> [Change detection data]
++++++++++

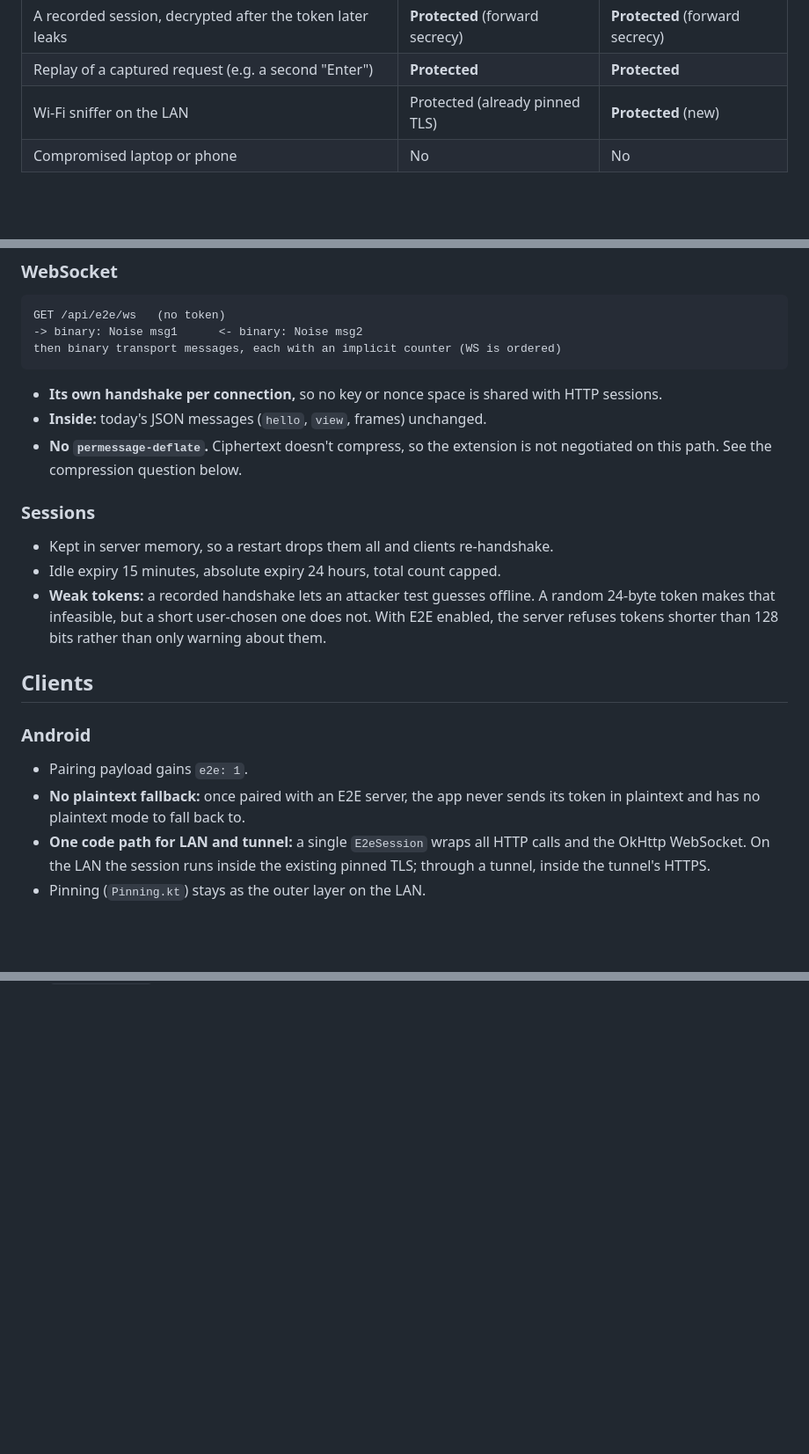
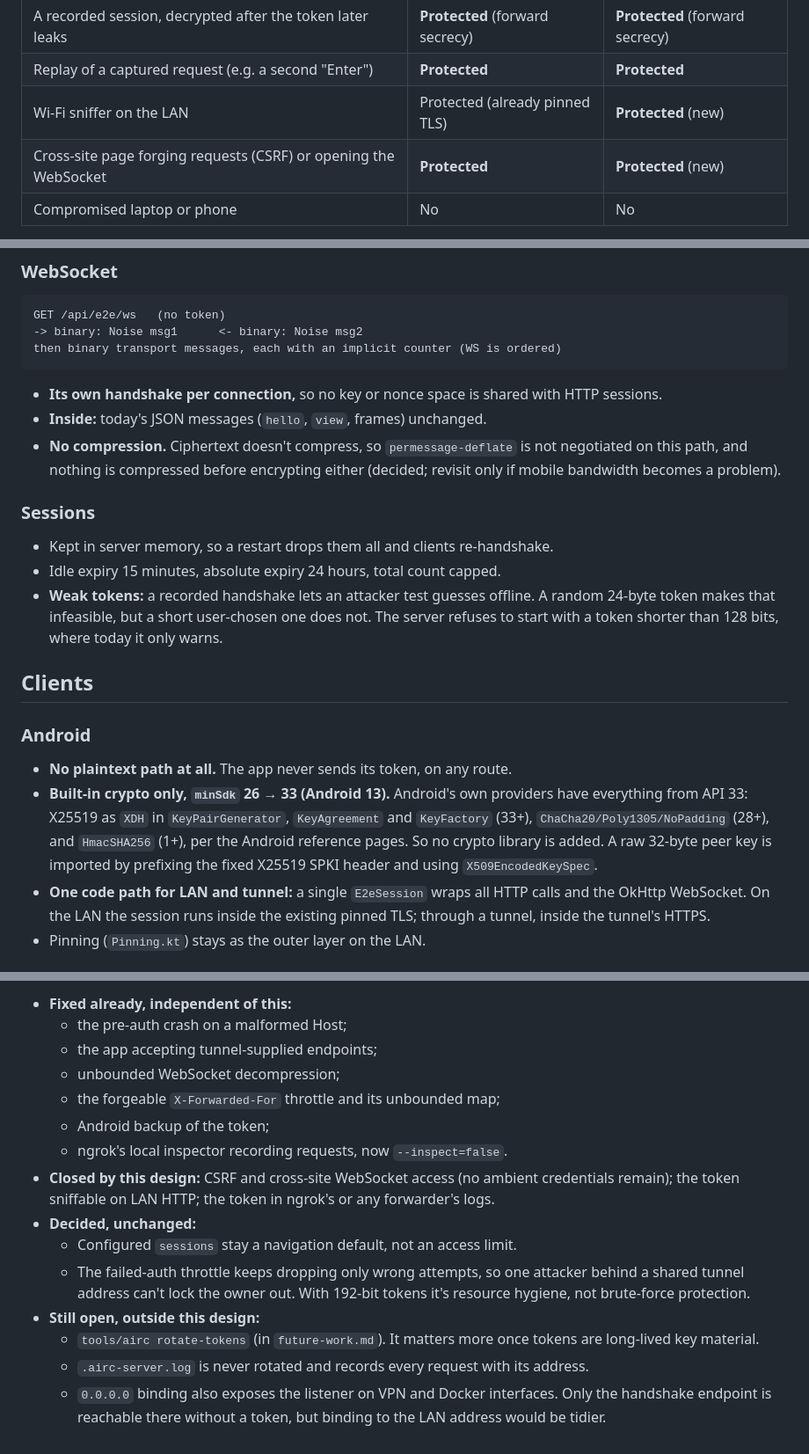
Before and after one commit to Kynde/airc, a Markdown page: docs/e2e-encryption.md, 3 parts joined by grey strips. Shown at 88% size. GitHub-like rendering; blank space fills up the shorter version.

```diff
--- a/docs/e2e-encryption.md
+++ b/docs/e2e-encryption.md
@@ -28,6 +30,7 @@ Airc server.
 | A recorded session, decrypted after the token later leaks | **Protected** (forward secrecy) | **Protected** (forward secrecy) |
 | Replay of a captured request (e.g. a second "Enter") | **Protected** | **Protected** |
 | Wi-Fi sniffer on the LAN | Protected (already pinned TLS) | **Protected** (new) |
+| Cross-site page forging requests (CSRF) or opening the WebSocket | **Protected** | **Protected** (new) |
 | Compromised laptop or phone | No | No |
 
 Why the browser can't be protected against a tampering tunnel: the tunnel also
@@ -135,8 +138,9 @@ then binary transport messages, each with an implicit counter (WS is ordered)
 - **Its own handshake per connection,** so no key or nonce space is shared with
   HTTP sessions.
 - **Inside:** today's JSON messages (`hello`, `view`, frames) unchanged.
-- **No `permessage-deflate`.** Ciphertext doesn't compress, so the extension is
-  not negotiated on this path. See the compression question below.
+- **No compression.** Ciphertext doesn't compress, so `permessage-deflate` is
+  not negotiated on this path, and nothing is compressed before encrypting
+  either (decided; revisit only if mobile bandwidth becomes a problem).
 
 ### Sessions
 
@@ -144,16 +148,20 @@ then binary transport messages, each with an implicit counter (WS is ordered)
 - Idle expiry 15 minutes, absolute expiry 24 hours, total count capped.
 - **Weak tokens:** a recorded handshake lets an attacker test guesses offline. A
   random 24-byte token makes that infeasible, but a short user-chosen one does
-  not. With E2E enabled, the server refuses tokens shorter than 128 bits rather
-  than only warning about them.
+  not. The server refuses to start with a token shorter than 128 bits, where
+  today it only warns.
 
 ## Clients
 
 ### Android
 
-- Pairing payload gains `e2e: 1`.
-- **No plaintext fallback:** once paired with an E2E server, the app never sends
-  its token in plaintext and has no plaintext mode to fall back to.
+- **No plaintext path at all.** The app never sends its token, on any route.
+- **Built-in crypto only, `minSdk` 26 → 33 (Android 13).** Android's own
+  providers have everything from API 33: X25519 as `XDH` in `KeyPairGenerator`,
+  `KeyAgreement` and `KeyFactory` (33+), `ChaCha20/Poly1305/NoPadding` (28+),
+  and `HmacSHA256` (1+), per the Android reference pages. So no crypto library
+  is added. A raw 32-byte peer key is imported by prefixing the fixed X25519
+  SPKI header and using `X509EncodedKeySpec`.
 - **One code path for LAN and tunnel:** a single `E2eSession` wraps all HTTP
   calls and the OkHttp WebSocket. On the LAN the session runs inside the
   existing pinned TLS; through a tunnel, inside the tunnel's HTTPS.
@@ -240,0 +252,23 @@ New config key `e2e`: `"off"` | `"allow"` | `"require"`.
+- **Fixed already, independent of this:**
+  - the pre-auth crash on a malformed Host;
+  - the app accepting tunnel-supplied endpoints;
+  - unbounded WebSocket decompression;
+  - the forgeable `X-Forwarded-For` throttle and its unbounded map;
+  - Android backup of the token;
+  - ngrok's local inspector recording requests, now `--inspect=false`.
+- **Closed by this design:** CSRF and cross-site WebSocket access (no ambient
+  credentials remain); the token sniffable on LAN HTTP; the token in ngrok's or
+  any forwarder's logs.
+- **Decided, unchanged:**
+  - Configured `sessions` stay a navigation default, not an access limit.
+  - The failed-auth throttle keeps dropping only wrong attempts, so one attacker
+    behind a shared tunnel address can't lock the owner out. With 192-bit tokens
+    it's resource hygiene, not brute-force protection.
+- **Still open, outside this design:**
+  - `tools/airc rotate-tokens` (in `future-work.md`). It matters more once
+    tokens are long-lived key material.
+  - `.airc-server.log` is never rotated and records every request with its
+    address.
+  - `0.0.0.0` binding also exposes the listener on VPN and Docker interfaces.
+    Only the handshake endpoint is reachable there without a token, but binding
+    to the LAN address would be tidier.
```
Also changed, not shown: other parts of docs/e2e-encryption.md (+41 -36 lines).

++++++++++

> [Exercise details]
Lines that include the word "crypto" are to be extracted from the data above.

> [Response]
+- **Built-in crypto only, `minSdk` 26 → 33 (Android 13).** Android's own
+  and `HmacSHA256` (1+), per the Android reference pages. So no crypto library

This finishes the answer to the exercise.